Massachusetts Gov. Charlie Baker (R) signed into law on August 8, 2016, a pay equity bill that is the first in the nation to prohibit employers from inquiring about an applicant’s salary history. Since women have historically been paid less than men, supporters of the bill emphasized that the practice of asking for a salary history perpetuates a cycle of lower salaries for women. The bill was unanimously approved by both the Massachusetts House and Senate.
In Massachusetts, women are currently paid about 82 cents for every dollar earned by men. The law attempts to narrow this gap by requiring men and women to be paid equally for comparable work. Legitimate reasons may cause pay differences, however, including seniority, geographic location, experience, education, and training. The law also prohibits employers from penalizing employees who discuss their salaries with peers—a practice that has been prohibited by New York and California as well.
While the new law prohibits employers from inquiring about prospective workers’ salary histories, a candidate may still voluntarily offer such information. Employers must wait until they extend a former offer, including compensation, to inquire about salary history. Additionally, employers are prohibited from reducing salaries to comply with the law.

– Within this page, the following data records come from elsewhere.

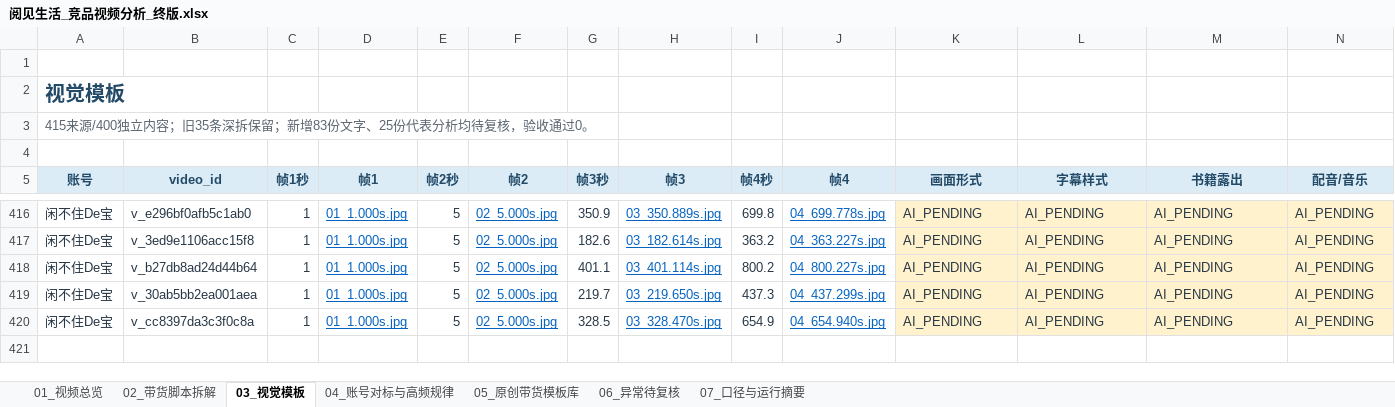
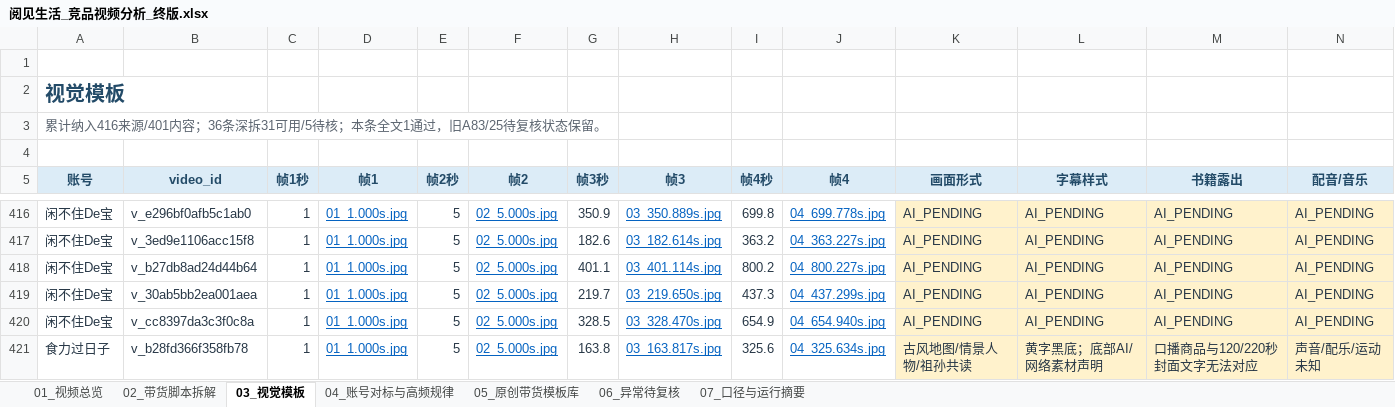
Before and after one commit to sunjinhui0902/scys_jh, an Excel workbook: 竞品视频分析_2026-10-15/阅见生活_竞品视频分析_终版.xlsx, sheet 03_视觉模板, drawn as a sheet; only a part is shown, gaps mark what is left out; values as stored, in another font and other column widths than the file's, no borders; table styles not drawn; rows hold the shown columns only; the diff names each change by its address in the sheet, - before the commit and + after, or states it on an @@ line.

```diff
--- a/竞品视频分析_2026-10-15/阅见生活_竞品视频分析_终版.xlsx (sheet 03_视觉模板)
+++ b/竞品视频分析_2026-10-15/阅见生活_竞品视频分析_终版.xlsx (sheet 03_视觉模板)
-A3 (账号): 415来源/400独立内容；旧35条深拆保留；新增83份文字、25份代表分析均待复核，验收通过0。
+A3 (账号): 累计纳入416来源/401内容；36条深拆31可用/5待核；本条全文1通过，旧A83/25待复核状态保留。
+row 421: 食力过日子 | v_b28fd366f358fb78 | 1 | 01_1.000s.jpg | 5 | 02_5.000s.jpg | 163.8 | 03_163.817s.jpg | 325.6 | 04_325.634s.jpg | 古风地图/情景人物/祖孙共读 | 黄字黑底；底部AI/网络素材声明 | 口播商品与120/220秒封面文字无法对应 | 声音/配乐/运动未知
```
Also changed, not shown: sheet 02_带货脚本拆解, sheet 07_口径与运行摘要, sheet 01_视频总览, sheet 06_异常待复核, sheet 04_账号对标与高频规律, 37 other files.
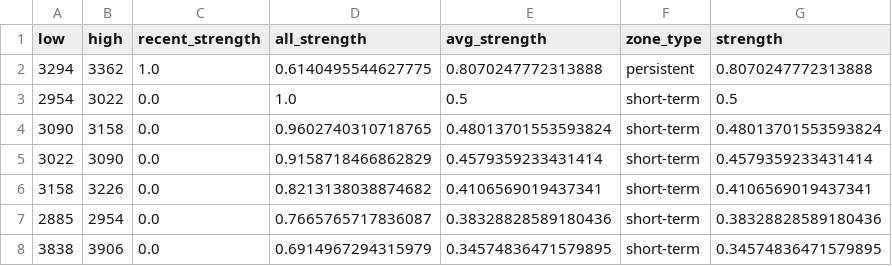
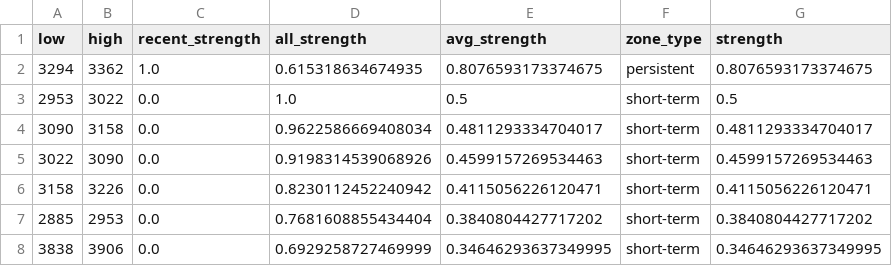
Before and after one commit to CMUJIN/crypto_csi_toolkit, a CSV file: docs/ETHUSDT_chip_strength.csv, drawn as a sheet.

```diff
--- a/docs/ETHUSDT_chip_strength.csv
+++ b/docs/ETHUSDT_chip_strength.csv
@@ -1,8 +1,8 @@
 low,high,recent_strength,all_strength,avg_strength,zone_type,strength
-3294,3362,1.0,0.6140495544627775,0.8070247772313888,persistent,0.8070247772313888
-2954,3022,0.0,1.0,0.5,short-term,0.5
-3090,3158,0.0,0.9602740310718765,0.48013701553593824,short-term,0.48013701553593824
-3022,3090,0.0,0.9158718466862829,0.4579359233431414,short-term,0.4579359233431414
-3158,3226,0.0,0.8213138038874682,0.4106569019437341,short-term,0.4106569019437341
-2885,2954,0.0,0.7665765717836087,0.38328828589180436,short-term,0.38328828589180436
-3838,3906,0.0,0.6914967294315979,0.34574836471579895,short-term,0.34574836471579895
+3294,3362,1.0,0.615318634674935,0.8076593173374675,persistent,0.8076593173374675
+2953,3022,0.0,1.0,0.5,short-term,0.5
+3090,3158,0.0,0.9622586669408034,0.4811293334704017,short-term,0.4811293334704017
+3022,3090,0.0,0.9198314539068926,0.4599157269534463,short-term,0.4599157269534463
+3158,3226,0.0,0.8230112452240942,0.4115056226120471,short-term,0.4115056226120471
+2885,2953,0.0,0.7681608855434404,0.3840804427717202,short-term,0.3840804427717202
+3838,3906,0.0,0.6929258727469999,0.34646293637349995,short-term,0.34646293637349995
```
Also changed, not shown: docs/AAVEUSDT_chip_strength.csv, docs/BTCUSDT_chip_strength.csv, 15 other files.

The law takes effect on July 1, 2018. To view the full text of the law, please click here.